Saturday began well, and I did a full demo for one eager attendee. On the next demo, the Superbrain refused to boot. ARGH not again. I decided to use the Kaypro II as the demo machine but now I was frazzled and was making mistakes getting it configured to talk to the PC Server. It had different DCE/DTE configuration than the Aux port of the Superbrain. It should have been easy, but I was in the hot seat. With help from a colleague, we got it going. On the Kaypro I could demo Kermit but not the build.
During some downtime I opened up the Superbrain and played with that drive cable, but no matter what I did with it I couldn’t get it to be reliable. It would work, then if you breathed on it it wouldn’t. Not be until the next morning would I get to the real issue: The power cable 5v line that daisy chained from the B: drive to the A: drive was intermittent. I was able to do a quick but schlocky repair on that and got the Superbrain back in action for Sunday.
I was pleased with the reaction folks had to the exhibit. Many of the attendees were unaware, as I was, of the scope of The Kermit Project and how widely the application and protocol was ported. A handful of people had stories of using Kermit during their entire careers to move mission critical data around the globe. Many were simply pleased to be reminded of their old friend Kermit, watch the software build and see it the program run. And naturally a lot were interested in the Superbrain restoration details.

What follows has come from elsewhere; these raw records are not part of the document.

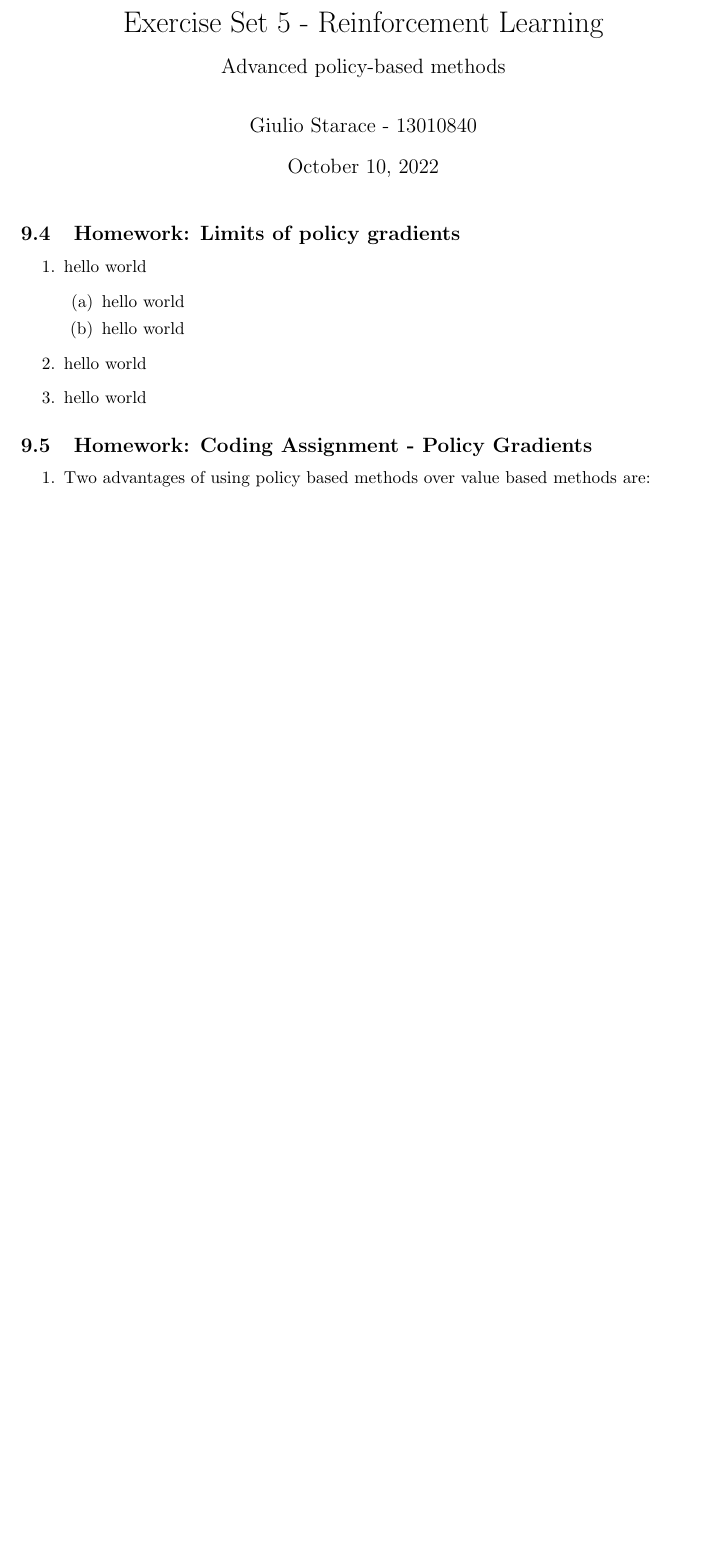
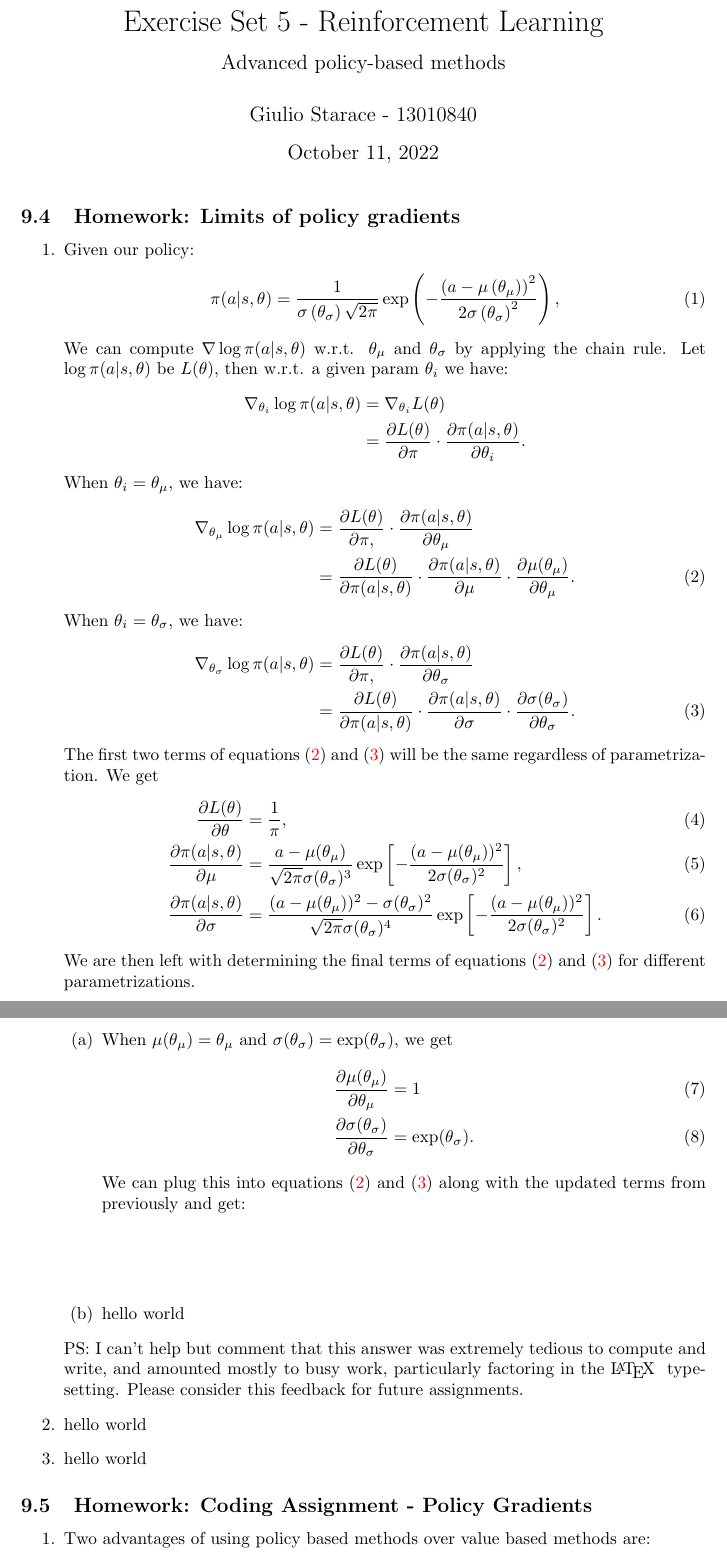
Before and after one commit to thesofakillers/rl-labs, a LaTeX problem sheet (5_exercise/david_kuric_hw_5.tex): part of the page before the commit and two parts of pages 1 and 2 of 2 after it, the two joined at a grey line, cut so that both start at the same text, the shorter picture padded with empty space. The pictures show the PDF file 5_exercise/david_kuric_hw_5.pdf that the author committed with the source.

Commit message:
wip of 9.4.1

```diff
--- a/5_exercise/david_kuric_hw_5.tex
+++ b/5_exercise/david_kuric_hw_5.tex
@@ -56,11 +56,67 @@
 \setcounter{subsection}{3}
 \subsection{Homework: Limits of policy gradients}
 \begin{enumerate}
-	\item hello world
+	\item Given our policy:
+	      \begin{equation}
+		      \pi(a|s, \theta)=\frac{1}{\sigma\left(\theta_\sigma\right) \sqrt{2 \pi}} \exp
+		      \left(-\frac{\left(a-\mu\left(\theta_\mu\right)\right)^2}{2
+				      \sigma\left(\theta_\sigma\right)^2}\right),
+	      \end{equation}
+	      We can compute $\nabla \log \pi(a|s, \theta)$ w.r.t. $\theta_\mu$ and $\theta_\sigma$ by
+	      applying the chain rule. Let $\log \pi(a|s, \theta)$ be $L(\theta)$, then w.r.t. a given
+	      param $\theta_i$ we have:
+	      \begin{align*}
+		      \nabla_{\theta_i} \log \pi(a|s, \theta) & = \nabla_{\theta_i} L(\theta)                   \\
+		                                              & = \frac{\partial L(\theta)}{\partial \pi} \cdot
+		      \frac{\partial \pi(a|s,\theta)}{\partial \theta_i}.
+	      \end{align*}
+	      When $\theta_i = \theta_\mu$, we have:
+	      \begin{align*}
+		      \nabla_{\theta_\mu} \log \pi(a|s, \theta) & = \frac{\partial L(\theta)}{\partial \pi,
+		      } \cdot \frac{\partial \pi(a|s,\theta)}{\partial \theta_\mu}                               \\
+		                                                & =  \frac{\partial L(\theta)}{\partial \pi(a|s,
+			      \theta)} \cdot \frac{\partial \pi(a|s,\theta)}{\partial \mu} \cdot
+		      \frac{\partial{\mu(\theta_\mu)}}{\partial \theta_\mu}. \numberthis \label{eq:grad_mu}
+	      \end{align*}
+	      When $\theta_i = \theta_\sigma$, we have:
+	      \begin{align*}
+		      \nabla_{\theta_\sigma} \log \pi(a|s, \theta) & = \frac{\partial L(\theta)}{\partial \pi,
+		      } \cdot \frac{\partial \pi(a|s,\theta)}{\partial \theta_\sigma}                               \\
+		                                                   & =  \frac{\partial L(\theta)}{\partial \pi(a|s,
+			      \theta)} \cdot \frac{\partial \pi(a|s,\theta)}{\partial \sigma} \cdot
+		      \frac{\partial{\sigma(\theta_\sigma)}}{\partial \theta_\sigma}. \numberthis \label{eq:grad_sigma}
+	      \end{align*}
+	      The first two terms of equations (\ref{eq:grad_mu}) and (\ref{eq:grad_sigma}) will be the
+	      same regardless of parametrization. We get
+	      \begin{align}
+		      \frac{\partial L(\theta)}{\partial \theta} & = \frac{1}{\pi} \label{eq:dl_dpi},
+		      \\ \frac{\partial \pi(a|s,\theta)}{\partial \mu}    & = \frac{a-\mu(\theta_\mu)}{\sqrt{2
+				      \pi } \sigma(\theta_\sigma) ^3} \exp\left[-\frac{(a-\mu(\theta_\mu))^2}{2
+				      \sigma(\theta_\sigma) ^2}\right], \label{eq:dpi_dmu}
+		      \\ \frac{\partial \pi(a|s,\theta)}{\partial \sigma} & = \frac{
+			      (a-\mu(\theta_\mu))^2-\sigma(\theta_\sigma) ^2}{\sqrt{2 \pi } \sigma(\theta_\sigma) ^4}
+		      \exp\left[-\frac{(a-\mu(\theta_\mu) )^2}{2 \sigma(\theta_\sigma) ^2}\right].
+		      \label{eq:dpi_dsigma}
+	      \end{align}
+	      We are then left with determining the final terms of equations (\ref{eq:grad_mu}) and
+	      (\ref{eq:grad_sigma}) for different parametrizations.
 	      \begin{enumerate}
-		      \item hello world
+		      \item When $\mu(\theta_\mu) = \theta_\mu$ and $\sigma(\theta_\sigma) = \exp(\theta_\sigma)$, we
+		            get
+		            \begin{align}
+			            \frac{\partial \mu(\theta_\mu)}{\partial \theta_\mu}           & = 1                    \\
+			            \frac{\partial{\sigma(\theta_\sigma)}}{\partial \theta_\sigma} & = \exp(\theta_\sigma).
+		            \end{align}
+		            We can plug this into equations (\ref{eq:grad_mu}) and (\ref{eq:grad_sigma}) along
+		            with the updated terms from previously and get:
+		            \begin{align}
+
+		            \end{align}
 		      \item hello world
 	      \end{enumerate}
+	      PS: I can't help but comment that this answer was extremely tedious to compute and write,
+	      and amounted mostly to busy work, particularly factoring in the \LaTeX~ typesetting. Please
+	      consider this feedback for future assignments.
 	\item hello world
 	\item hello world
 \end{enumerate}
```
Also changed, not shown: 5_exercise/david_kuric_hw_5.pdf.
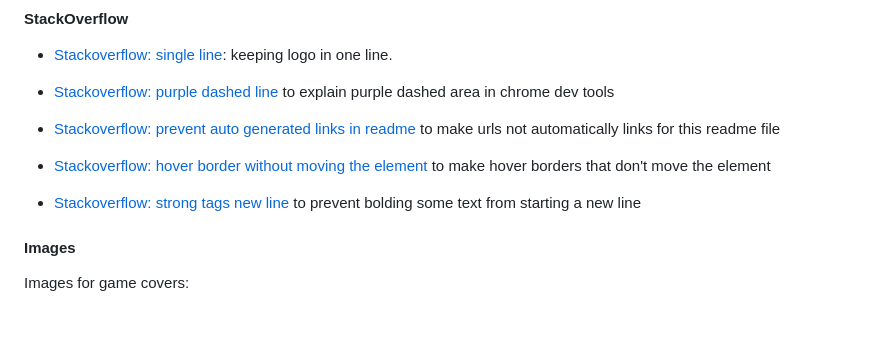
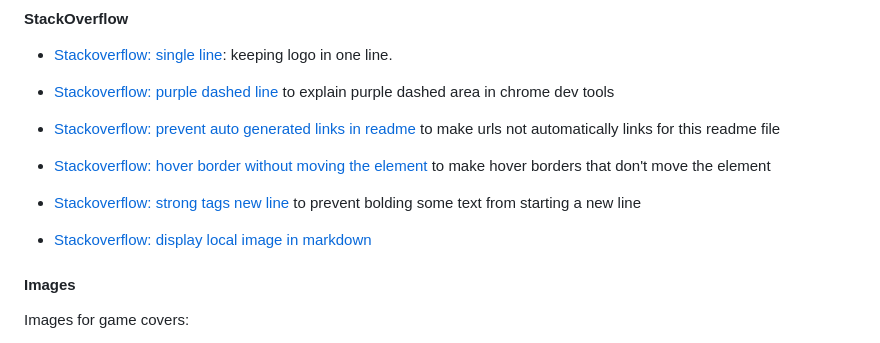
Before and after one commit to Code-Institute-Submissions/smtilson-pp1-boardgames, a Markdown page: README.md, the part around the change. Rendered like a GitHub page; blank space fills up the shorter version.

Commit message:
feat: adds reference to readme

```diff
--- a/README.md
+++ b/README.md
@@ -216,6 +216,8 @@ In this <a href="https://code-institute-room.slack.com/archives/C06N62J3TKQ/p171
 
 - <a href="https://stackoverflow.com/questions/18419254/strong-tags-new-line" target="_blank">Stackoverflow: strong tags new line</a> to prevent bolding some text from starting a new line
 
+- <a href="https://stackoverflow.com/questions/41604263/how-do-i-display-local-image-in-markdown">Stackoverflow: display local image in markdown</a>
+
 #### Images
 Images for game covers:
 1. <a href="https://boardgamegeek.com/boardgame/50/lost-cities" target="_blank">Lost cities on BGG</a>
```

A fully remarkable thing about this project was there were no hitches, really, in anything that I attempted to do with the Kermit pieces that I worked with. Everything worked as it was intended, from the 100% assembly language version under CP/M, to the MS-DOS version on the PC- the build, the commands, the file transfers- all of this was pretty essentially flawless. It is a testament to the care invested in the crafting of the design, coding, storage, and documentation all along the way.
The production and display of this exhibit was very rewarding indeed. Perhaps it will get used again in the future! Next I look forward to checking out the features of Modern Kermit and talking a look at the C-Kermit sources.
Special thanks to Frank da Cruz for his help with information for the exhibit and this blog entry, and the referring page at KermitProject.org.